- Hoffman, D. C.; Ghiorso, A.; Seaborg, G. T. (2000). The Transuranium People: The Inside Story. World Scientific. ISBN 978-1-78-326244-1.
- Kragh, H. (2018). From Transuranic to Superheavy Elements: A Story of Dispute and Creation. Springer. ISBN 978-3-319-75813-8.
- Zagrebaev, V.; Karpov, A.; Greiner, W. (2013). "Future of superheavy element research: Which nuclei could be synthesized within the next few years?". Journal of Physics: Conference Series. 420 (1): 012001. arXiv:1207.5700. Bibcode:2013JPhCS.420a2001Z. doi:10.1088/1742-6596/420/1/012001. ISSN 1742-6588. S2CID 55434734.
- Scerri, Eric (2007). The Periodic Table, Its Story and Its Significance. New York: Oxford University Press. ISBN 978-0-19-530573-9.
- Media related to Oganesson at Wikimedia Commons
- 5 ways the heaviest element on the periodic table is really bizarre, ScienceNews.org
- Element 118: Experiments on discovery, archive of discoverers' official web page
- Element 118, Heaviest Ever, Reported for 1,000th of a Second, NYTimes.com.
- It's Elemental: Oganesson
- Oganesson at The Periodic Table of Videos (University of Nottingham)

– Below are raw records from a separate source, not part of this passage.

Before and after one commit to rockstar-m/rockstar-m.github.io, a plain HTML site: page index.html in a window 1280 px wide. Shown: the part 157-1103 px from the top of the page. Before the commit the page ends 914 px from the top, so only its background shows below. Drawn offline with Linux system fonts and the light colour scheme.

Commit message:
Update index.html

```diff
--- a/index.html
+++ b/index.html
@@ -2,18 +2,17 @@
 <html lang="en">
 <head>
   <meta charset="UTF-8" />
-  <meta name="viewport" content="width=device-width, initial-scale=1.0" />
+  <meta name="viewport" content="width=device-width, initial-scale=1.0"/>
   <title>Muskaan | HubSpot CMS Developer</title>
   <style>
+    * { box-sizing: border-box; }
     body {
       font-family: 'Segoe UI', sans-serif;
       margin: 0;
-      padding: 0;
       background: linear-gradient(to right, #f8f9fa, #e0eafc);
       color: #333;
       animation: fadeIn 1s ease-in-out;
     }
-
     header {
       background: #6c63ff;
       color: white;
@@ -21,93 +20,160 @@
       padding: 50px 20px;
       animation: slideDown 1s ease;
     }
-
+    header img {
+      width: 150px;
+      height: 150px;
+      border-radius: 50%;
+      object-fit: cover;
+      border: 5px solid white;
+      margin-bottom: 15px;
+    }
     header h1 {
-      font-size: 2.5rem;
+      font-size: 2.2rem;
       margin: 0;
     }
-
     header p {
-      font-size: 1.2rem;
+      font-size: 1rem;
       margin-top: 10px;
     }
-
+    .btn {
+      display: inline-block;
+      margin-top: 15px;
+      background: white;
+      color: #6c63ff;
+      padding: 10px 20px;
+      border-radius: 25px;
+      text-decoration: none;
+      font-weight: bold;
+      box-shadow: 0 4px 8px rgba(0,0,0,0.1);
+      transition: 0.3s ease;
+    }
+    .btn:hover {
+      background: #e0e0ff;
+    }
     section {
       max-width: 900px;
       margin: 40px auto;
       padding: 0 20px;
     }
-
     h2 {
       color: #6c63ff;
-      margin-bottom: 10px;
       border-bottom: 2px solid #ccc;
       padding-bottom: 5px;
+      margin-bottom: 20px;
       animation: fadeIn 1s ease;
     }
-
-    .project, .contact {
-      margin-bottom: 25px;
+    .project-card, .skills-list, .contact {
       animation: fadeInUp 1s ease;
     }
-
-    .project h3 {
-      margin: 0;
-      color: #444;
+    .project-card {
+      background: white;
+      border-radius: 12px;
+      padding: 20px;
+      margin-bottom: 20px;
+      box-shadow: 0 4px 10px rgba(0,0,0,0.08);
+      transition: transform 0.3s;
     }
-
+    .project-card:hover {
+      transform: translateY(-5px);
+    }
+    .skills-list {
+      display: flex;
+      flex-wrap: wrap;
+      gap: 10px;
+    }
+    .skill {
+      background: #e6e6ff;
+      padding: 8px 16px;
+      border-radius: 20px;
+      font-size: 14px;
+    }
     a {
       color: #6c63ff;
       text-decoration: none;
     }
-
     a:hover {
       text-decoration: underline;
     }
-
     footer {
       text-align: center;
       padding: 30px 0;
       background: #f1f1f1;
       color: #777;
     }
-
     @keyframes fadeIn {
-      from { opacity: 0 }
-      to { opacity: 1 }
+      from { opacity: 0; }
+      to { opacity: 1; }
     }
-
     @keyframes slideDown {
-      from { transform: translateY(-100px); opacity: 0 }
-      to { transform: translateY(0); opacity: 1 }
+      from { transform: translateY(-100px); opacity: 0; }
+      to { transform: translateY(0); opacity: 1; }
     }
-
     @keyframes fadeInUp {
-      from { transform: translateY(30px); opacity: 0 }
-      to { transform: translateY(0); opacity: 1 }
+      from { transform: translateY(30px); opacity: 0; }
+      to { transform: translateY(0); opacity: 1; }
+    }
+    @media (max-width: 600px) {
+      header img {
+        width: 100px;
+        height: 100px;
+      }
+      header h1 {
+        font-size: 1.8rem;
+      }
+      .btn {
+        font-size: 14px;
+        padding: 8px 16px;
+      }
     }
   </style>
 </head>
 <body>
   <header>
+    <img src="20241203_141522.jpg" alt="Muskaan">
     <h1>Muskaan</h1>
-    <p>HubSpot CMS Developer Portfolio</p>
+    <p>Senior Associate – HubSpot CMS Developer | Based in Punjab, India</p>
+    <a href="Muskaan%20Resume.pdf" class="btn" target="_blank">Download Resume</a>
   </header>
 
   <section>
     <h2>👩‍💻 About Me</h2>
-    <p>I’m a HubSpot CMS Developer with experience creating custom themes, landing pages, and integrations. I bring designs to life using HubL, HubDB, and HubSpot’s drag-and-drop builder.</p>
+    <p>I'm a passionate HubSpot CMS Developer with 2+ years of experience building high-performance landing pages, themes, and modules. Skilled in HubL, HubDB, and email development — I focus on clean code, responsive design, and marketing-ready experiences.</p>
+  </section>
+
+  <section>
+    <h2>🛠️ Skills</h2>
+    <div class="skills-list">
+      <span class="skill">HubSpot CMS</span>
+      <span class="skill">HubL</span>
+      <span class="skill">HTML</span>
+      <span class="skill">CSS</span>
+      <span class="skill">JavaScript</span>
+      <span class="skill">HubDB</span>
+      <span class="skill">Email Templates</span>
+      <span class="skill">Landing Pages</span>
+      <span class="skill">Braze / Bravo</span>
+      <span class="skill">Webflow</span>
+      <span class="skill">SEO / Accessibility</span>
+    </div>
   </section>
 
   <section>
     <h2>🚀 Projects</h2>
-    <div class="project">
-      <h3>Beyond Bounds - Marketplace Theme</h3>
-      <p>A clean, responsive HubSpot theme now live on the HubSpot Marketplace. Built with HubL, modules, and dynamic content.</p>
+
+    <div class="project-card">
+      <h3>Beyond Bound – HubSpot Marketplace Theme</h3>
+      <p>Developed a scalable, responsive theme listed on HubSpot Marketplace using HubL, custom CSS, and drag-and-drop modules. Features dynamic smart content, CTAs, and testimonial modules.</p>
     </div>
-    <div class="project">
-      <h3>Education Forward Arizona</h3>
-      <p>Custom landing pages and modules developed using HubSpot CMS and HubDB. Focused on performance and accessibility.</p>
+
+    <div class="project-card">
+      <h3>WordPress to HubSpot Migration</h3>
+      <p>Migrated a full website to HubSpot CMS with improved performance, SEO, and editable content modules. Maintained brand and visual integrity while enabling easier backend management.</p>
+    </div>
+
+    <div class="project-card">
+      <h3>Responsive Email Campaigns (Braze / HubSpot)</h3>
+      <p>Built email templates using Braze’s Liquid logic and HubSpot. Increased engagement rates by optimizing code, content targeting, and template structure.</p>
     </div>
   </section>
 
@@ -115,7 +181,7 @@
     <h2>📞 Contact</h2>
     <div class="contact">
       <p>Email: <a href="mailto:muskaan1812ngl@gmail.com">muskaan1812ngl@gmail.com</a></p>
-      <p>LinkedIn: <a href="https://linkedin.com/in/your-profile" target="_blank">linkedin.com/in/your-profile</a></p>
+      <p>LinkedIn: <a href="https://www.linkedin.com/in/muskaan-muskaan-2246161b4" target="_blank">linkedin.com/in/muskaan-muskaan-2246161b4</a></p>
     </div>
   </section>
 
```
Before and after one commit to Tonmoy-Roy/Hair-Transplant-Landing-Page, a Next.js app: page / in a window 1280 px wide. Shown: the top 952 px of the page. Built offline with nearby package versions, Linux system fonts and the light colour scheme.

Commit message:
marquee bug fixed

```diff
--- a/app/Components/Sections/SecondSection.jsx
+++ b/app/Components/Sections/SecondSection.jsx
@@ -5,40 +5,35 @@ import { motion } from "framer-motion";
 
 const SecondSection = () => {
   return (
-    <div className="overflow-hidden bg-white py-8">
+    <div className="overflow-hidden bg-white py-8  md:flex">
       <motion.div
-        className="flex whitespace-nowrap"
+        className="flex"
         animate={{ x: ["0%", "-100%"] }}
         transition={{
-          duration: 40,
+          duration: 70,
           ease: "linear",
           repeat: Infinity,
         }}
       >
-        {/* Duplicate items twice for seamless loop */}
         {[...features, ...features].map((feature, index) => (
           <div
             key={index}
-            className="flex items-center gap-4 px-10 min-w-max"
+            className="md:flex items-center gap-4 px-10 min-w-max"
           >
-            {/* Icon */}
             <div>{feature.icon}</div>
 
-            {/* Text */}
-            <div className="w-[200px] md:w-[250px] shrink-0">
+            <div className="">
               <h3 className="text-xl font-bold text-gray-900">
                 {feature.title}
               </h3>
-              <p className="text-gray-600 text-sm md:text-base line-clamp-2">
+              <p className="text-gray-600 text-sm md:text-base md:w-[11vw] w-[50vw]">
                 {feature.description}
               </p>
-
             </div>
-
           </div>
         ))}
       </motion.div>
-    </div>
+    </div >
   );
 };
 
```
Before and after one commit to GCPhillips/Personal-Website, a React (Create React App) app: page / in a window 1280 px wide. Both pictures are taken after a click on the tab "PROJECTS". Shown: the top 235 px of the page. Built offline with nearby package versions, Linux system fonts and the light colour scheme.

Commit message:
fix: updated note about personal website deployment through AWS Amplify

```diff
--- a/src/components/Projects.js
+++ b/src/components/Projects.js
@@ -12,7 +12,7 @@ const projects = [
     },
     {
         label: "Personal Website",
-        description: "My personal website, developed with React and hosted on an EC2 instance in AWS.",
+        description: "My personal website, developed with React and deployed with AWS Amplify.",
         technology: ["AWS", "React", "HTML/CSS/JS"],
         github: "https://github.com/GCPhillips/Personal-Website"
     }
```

- On the Claims for Discovery of Elements 110, 111, 112, 114, 116, and 118 (IUPAC Technical Report)
- WebElements: Oganesson